(Data section)

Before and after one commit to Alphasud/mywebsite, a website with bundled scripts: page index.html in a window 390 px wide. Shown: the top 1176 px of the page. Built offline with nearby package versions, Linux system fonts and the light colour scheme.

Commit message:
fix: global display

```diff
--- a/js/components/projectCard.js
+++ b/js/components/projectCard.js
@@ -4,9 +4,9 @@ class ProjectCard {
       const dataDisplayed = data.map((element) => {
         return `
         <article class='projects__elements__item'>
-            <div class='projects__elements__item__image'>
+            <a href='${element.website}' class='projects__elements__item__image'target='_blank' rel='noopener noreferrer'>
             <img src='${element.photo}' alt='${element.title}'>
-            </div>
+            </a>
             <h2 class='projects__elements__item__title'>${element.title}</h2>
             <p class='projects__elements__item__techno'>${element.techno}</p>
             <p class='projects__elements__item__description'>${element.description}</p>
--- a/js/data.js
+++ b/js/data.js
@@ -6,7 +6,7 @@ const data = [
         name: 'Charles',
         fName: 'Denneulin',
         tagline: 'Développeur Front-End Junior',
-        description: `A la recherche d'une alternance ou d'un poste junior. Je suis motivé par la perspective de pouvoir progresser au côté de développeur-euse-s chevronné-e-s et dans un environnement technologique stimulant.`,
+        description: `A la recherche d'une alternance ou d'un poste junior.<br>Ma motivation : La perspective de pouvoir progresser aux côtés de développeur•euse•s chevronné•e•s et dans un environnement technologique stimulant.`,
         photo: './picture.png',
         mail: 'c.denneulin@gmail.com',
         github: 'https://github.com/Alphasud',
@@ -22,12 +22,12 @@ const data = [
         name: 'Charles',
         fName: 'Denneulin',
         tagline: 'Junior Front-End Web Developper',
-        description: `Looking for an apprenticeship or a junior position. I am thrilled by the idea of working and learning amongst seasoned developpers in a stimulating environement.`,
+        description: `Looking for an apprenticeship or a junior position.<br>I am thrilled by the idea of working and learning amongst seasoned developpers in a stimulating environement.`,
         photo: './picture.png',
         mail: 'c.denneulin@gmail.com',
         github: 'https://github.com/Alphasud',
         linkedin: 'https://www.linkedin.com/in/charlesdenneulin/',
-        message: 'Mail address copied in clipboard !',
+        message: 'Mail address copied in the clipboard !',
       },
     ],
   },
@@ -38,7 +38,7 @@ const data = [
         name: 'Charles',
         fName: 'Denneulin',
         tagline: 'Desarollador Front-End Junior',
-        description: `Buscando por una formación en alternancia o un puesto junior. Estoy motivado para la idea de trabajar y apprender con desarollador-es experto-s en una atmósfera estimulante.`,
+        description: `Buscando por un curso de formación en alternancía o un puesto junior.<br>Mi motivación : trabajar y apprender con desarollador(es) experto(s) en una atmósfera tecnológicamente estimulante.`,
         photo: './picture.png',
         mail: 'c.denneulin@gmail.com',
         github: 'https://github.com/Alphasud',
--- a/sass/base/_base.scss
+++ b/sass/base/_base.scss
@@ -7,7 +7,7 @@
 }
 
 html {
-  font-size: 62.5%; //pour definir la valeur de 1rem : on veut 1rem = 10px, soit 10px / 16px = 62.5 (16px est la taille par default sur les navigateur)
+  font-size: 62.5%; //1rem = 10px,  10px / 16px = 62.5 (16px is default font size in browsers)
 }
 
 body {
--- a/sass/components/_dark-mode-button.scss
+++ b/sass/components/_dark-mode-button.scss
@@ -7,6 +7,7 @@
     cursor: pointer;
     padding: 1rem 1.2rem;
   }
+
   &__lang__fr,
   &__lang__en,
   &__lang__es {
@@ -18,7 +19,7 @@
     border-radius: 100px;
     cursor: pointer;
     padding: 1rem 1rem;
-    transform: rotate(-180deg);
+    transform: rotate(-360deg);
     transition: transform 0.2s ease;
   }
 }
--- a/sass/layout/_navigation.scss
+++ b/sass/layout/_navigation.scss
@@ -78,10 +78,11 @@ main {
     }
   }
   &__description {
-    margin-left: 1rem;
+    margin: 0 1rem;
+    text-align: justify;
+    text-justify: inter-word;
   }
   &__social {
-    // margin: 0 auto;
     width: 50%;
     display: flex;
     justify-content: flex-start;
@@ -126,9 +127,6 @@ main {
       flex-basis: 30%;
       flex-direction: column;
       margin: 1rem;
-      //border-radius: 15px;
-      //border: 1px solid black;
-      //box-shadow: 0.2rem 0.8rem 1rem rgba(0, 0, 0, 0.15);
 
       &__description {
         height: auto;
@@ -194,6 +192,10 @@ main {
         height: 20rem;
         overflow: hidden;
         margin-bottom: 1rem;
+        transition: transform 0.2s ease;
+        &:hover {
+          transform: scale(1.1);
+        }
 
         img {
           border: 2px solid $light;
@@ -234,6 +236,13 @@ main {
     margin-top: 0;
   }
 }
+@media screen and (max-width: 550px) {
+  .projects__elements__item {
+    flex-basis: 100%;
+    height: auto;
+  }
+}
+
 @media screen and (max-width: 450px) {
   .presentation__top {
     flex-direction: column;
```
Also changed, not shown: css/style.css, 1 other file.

(End Data section)

Problem. Copy each line of the entries exactly.

Exercise answer.
Before and after one commit to Alphasud/mywebsite, a website with bundled scripts: page index.html in a window 390 px wide. Shown: the top 1176 px of the page. Built offline with nearby package versions, Linux system fonts and the light colour scheme.

Commit message:
fix: global display

```diff
--- a/js/components/projectCard.js
+++ b/js/components/projectCard.js
@@ -4,9 +4,9 @@ class ProjectCard {
       const dataDisplayed = data.map((element) => {
         return `
         <article class='projects__elements__item'>
-            <div class='projects__elements__item__image'>
+            <a href='${element.website}' class='projects__elements__item__image'target='_blank' rel='noopener noreferrer'>
             <img src='${element.photo}' alt='${element.title}'>
-            </div>
+            </a>
             <h2 class='projects__elements__item__title'>${element.title}</h2>
             <p class='projects__elements__item__techno'>${element.techno}</p>
             <p class='projects__elements__item__description'>${element.description}</p>
--- a/js/data.js
+++ b/js/data.js
@@ -6,7 +6,7 @@ const data = [
         name: 'Charles',
         fName: 'Denneulin',
         tagline: 'Développeur Front-End Junior',
-        description: `A la recherche d'une alternance ou d'un poste junior. Je suis motivé par la perspective de pouvoir progresser au côté de développeur-euse-s chevronné-e-s et dans un environnement technologique stimulant.`,
+        description: `A la recherche d'une alternance ou d'un poste junior.<br>Ma motivation : La perspective de pouvoir progresser aux côtés de développeur•euse•s chevronné•e•s et dans un environnement technologique stimulant.`,
         photo: './picture.png',
         mail: 'c.denneulin@gmail.com',
         github: 'https://github.com/Alphasud',
@@ -22,12 +22,12 @@ const data = [
         name: 'Charles',
         fName: 'Denneulin',
         tagline: 'Junior Front-End Web Developper',
-        description: `Looking for an apprenticeship or a junior position. I am thrilled by the idea of working and learning amongst seasoned developpers in a stimulating environement.`,
+        description: `Looking for an apprenticeship or a junior position.<br>I am thrilled by the idea of working and learning amongst seasoned developpers in a stimulating environement.`,
         photo: './picture.png',
         mail: 'c.denneulin@gmail.com',
         github: 'https://github.com/Alphasud',
         linkedin: 'https://www.linkedin.com/in/charlesdenneulin/',
-        message: 'Mail address copied in clipboard !',
+        message: 'Mail address copied in the clipboard !',
       },
     ],
   },
@@ -38,7 +38,7 @@ const data = [
         name: 'Charles',
         fName: 'Denneulin',
         tagline: 'Desarollador Front-End Junior',
-        description: `Buscando por una formación en alternancia o un puesto junior. Estoy motivado para la idea de trabajar y apprender con desarollador-es experto-s en una atmósfera estimulante.`,
+        description: `Buscando por un curso de formación en alternancía o un puesto junior.<br>Mi motivación : trabajar y apprender con desarollador(es) experto(s) en una atmósfera tecnológicamente estimulante.`,
         photo: './picture.png',
         mail: 'c.denneulin@gmail.com',
         github: 'https://github.com/Alphasud',
--- a/sass/base/_base.scss
+++ b/sass/base/_base.scss
@@ -7,7 +7,7 @@
 }
 
 html {
-  font-size: 62.5%; //pour definir la valeur de 1rem : on veut 1rem = 10px, soit 10px / 16px = 62.5 (16px est la taille par default sur les navigateur)
+  font-size: 62.5%; //1rem = 10px,  10px / 16px = 62.5 (16px is default font size in browsers)
 }
 
 body {
--- a/sass/components/_dark-mode-button.scss
+++ b/sass/components/_dark-mode-button.scss
@@ -7,6 +7,7 @@
     cursor: pointer;
     padding: 1rem 1.2rem;
   }
+
   &__lang__fr,
   &__lang__en,
   &__lang__es {
@@ -18,7 +19,7 @@
     border-radius: 100px;
     cursor: pointer;
     padding: 1rem 1rem;
-    transform: rotate(-180deg);
+    transform: rotate(-360deg);
     transition: transform 0.2s ease;
   }
 }
--- a/sass/layout/_navigation.scss
+++ b/sass/layout/_navigation.scss
@@ -78,10 +78,11 @@ main {
     }
   }
   &__description {
-    margin-left: 1rem;
+    margin: 0 1rem;
+    text-align: justify;
+    text-justify: inter-word;
   }
   &__social {
-    // margin: 0 auto;
     width: 50%;
     display: flex;
     justify-content: flex-start;
@@ -126,9 +127,6 @@ main {
       flex-basis: 30%;
       flex-direction: column;
       margin: 1rem;
-      //border-radius: 15px;
-      //border: 1px solid black;
-      //box-shadow: 0.2rem 0.8rem 1rem rgba(0, 0, 0, 0.15);
 
       &__description {
         height: auto;
@@ -194,6 +192,10 @@ main {
         height: 20rem;
         overflow: hidden;
         margin-bottom: 1rem;
+        transition: transform 0.2s ease;
+        &:hover {
+          transform: scale(1.1);
+        }
 
         img {
           border: 2px solid $light;
@@ -234,6 +236,13 @@ main {
     margin-top: 0;
   }
 }
+@media screen and (max-width: 550px) {
+  .projects__elements__item {
+    flex-basis: 100%;
+    height: auto;
+  }
+}
+
 @media screen and (max-width: 450px) {
   .presentation__top {
     flex-direction: column;
```
Also changed, not shown: css/style.css, 1 other file.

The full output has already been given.